TASK DATA »
"""

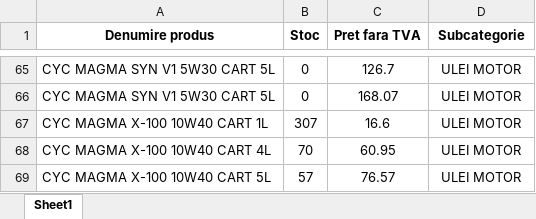
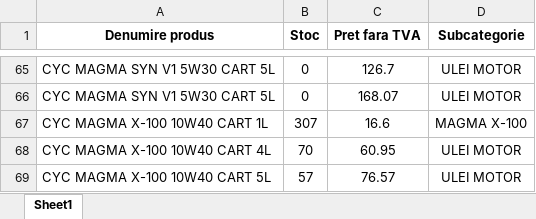
Before and after one commit to ab12slk-sys/dmautoravenol, an Excel workbook: STOCEGIUNIE.xlsx, sheet Sheet1, drawn as a sheet; only a part is shown, gaps mark what is left out; values as stored, in another font and other column widths than the file's, no borders; the diff names each change by its address in the sheet, - before the commit and + after, or states it on an @@ line.

Commit message:
Add files via upload

```diff
--- a/STOCEGIUNIE.xlsx (sheet Sheet1)
+++ b/STOCEGIUNIE.xlsx (sheet Sheet1)
-D67 (Subcategorie): ULEI MOTOR
+D67 (Subcategorie): MAGMA X-100
```
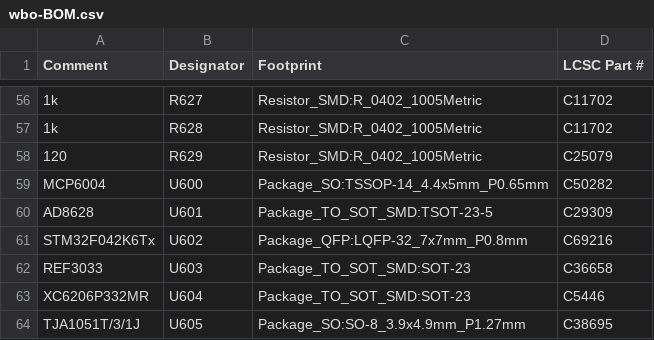
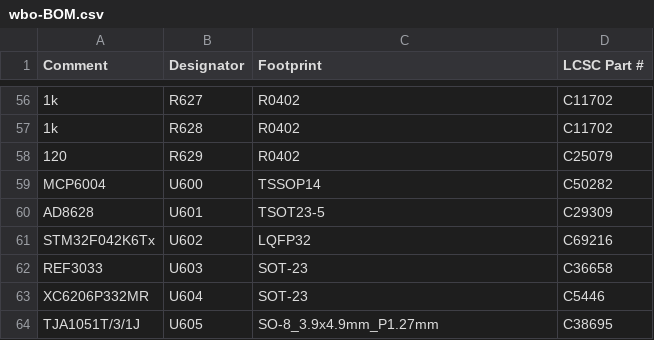
Before and after one commit to andreika-git/hellen-one, a CSV file: modules/wbo/0.4/wbo-BOM.csv, drawn as a sheet; only a part is shown, gaps mark what is left out; the diff covers the shown part only; the diff names each change by its address in the sheet, - before the commit and + after, or states it on an @@ line.

```diff
--- a/modules/wbo/0.4/wbo-BOM.csv
+++ b/modules/wbo/0.4/wbo-BOM.csv
-C56:C58 (Footprint): Resistor_SMD:R_0402_1005Metric
+C56:C58 (Footprint): R0402
-C59 (Footprint): Package_SO:TSSOP-14_4.4x5mm_P0.65mm
+C59 (Footprint): TSSOP14
-C60 (Footprint): Package_TO_SOT_SMD:TSOT-23-5
+C60 (Footprint): TSOT23-5
-C61 (Footprint): Package_QFP:LQFP-32_7x7mm_P0.8mm
+C61 (Footprint): LQFP32
-C62:C63 (Footprint): Package_TO_SOT_SMD:SOT-23
+C62:C63 (Footprint): SOT-23
-C64 (Footprint): Package_SO:SO-8_3.9x4.9mm_P1.27mm
+C64 (Footprint): SO-8_3.9x4.9mm_P1.27mm
```
Also changed, not shown: 55 edited cells elsewhere in this file, modules/wbo/0.4/wbo-CPL.csv, 14 other files.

"""

REQUIREMENT »
Make an exact copy of every record, pictures excluded.

ANSWER TO THE EXERCISE »
Before and after one commit to ab12slk-sys/dmautoravenol, an Excel workbook: STOCEGIUNIE.xlsx, sheet Sheet1, drawn as a sheet; only a part is shown, gaps mark what is left out; values as stored, in another font and other column widths than the file's, no borders; the diff names each change by its address in the sheet, - before the commit and + after, or states it on an @@ line.

Commit message:
Add files via upload

```diff
--- a/STOCEGIUNIE.xlsx (sheet Sheet1)
+++ b/STOCEGIUNIE.xlsx (sheet Sheet1)
-D67 (Subcategorie): ULEI MOTOR
+D67 (Subcategorie): MAGMA X-100
```
Before and after one commit to andreika-git/hellen-one, a CSV file: modules/wbo/0.4/wbo-BOM.csv, drawn as a sheet; only a part is shown, gaps mark what is left out; the diff covers the shown part only; the diff names each change by its address in the sheet, - before the commit and + after, or states it on an @@ line.

```diff
--- a/modules/wbo/0.4/wbo-BOM.csv
+++ b/modules/wbo/0.4/wbo-BOM.csv
-C56:C58 (Footprint): Resistor_SMD:R_0402_1005Metric
+C56:C58 (Footprint): R0402
-C59 (Footprint): Package_SO:TSSOP-14_4.4x5mm_P0.65mm
+C59 (Footprint): TSSOP14
-C60 (Footprint): Package_TO_SOT_SMD:TSOT-23-5
+C60 (Footprint): TSOT23-5
-C61 (Footprint): Package_QFP:LQFP-32_7x7mm_P0.8mm
+C61 (Footprint): LQFP32
-C62:C63 (Footprint): Package_TO_SOT_SMD:SOT-23
+C62:C63 (Footprint): SOT-23
-C64 (Footprint): Package_SO:SO-8_3.9x4.9mm_P1.27mm
+C64 (Footprint): SO-8_3.9x4.9mm_P1.27mm
```
Also changed, not shown: 55 edited cells elsewhere in this file, modules/wbo/0.4/wbo-CPL.csv, 14 other files.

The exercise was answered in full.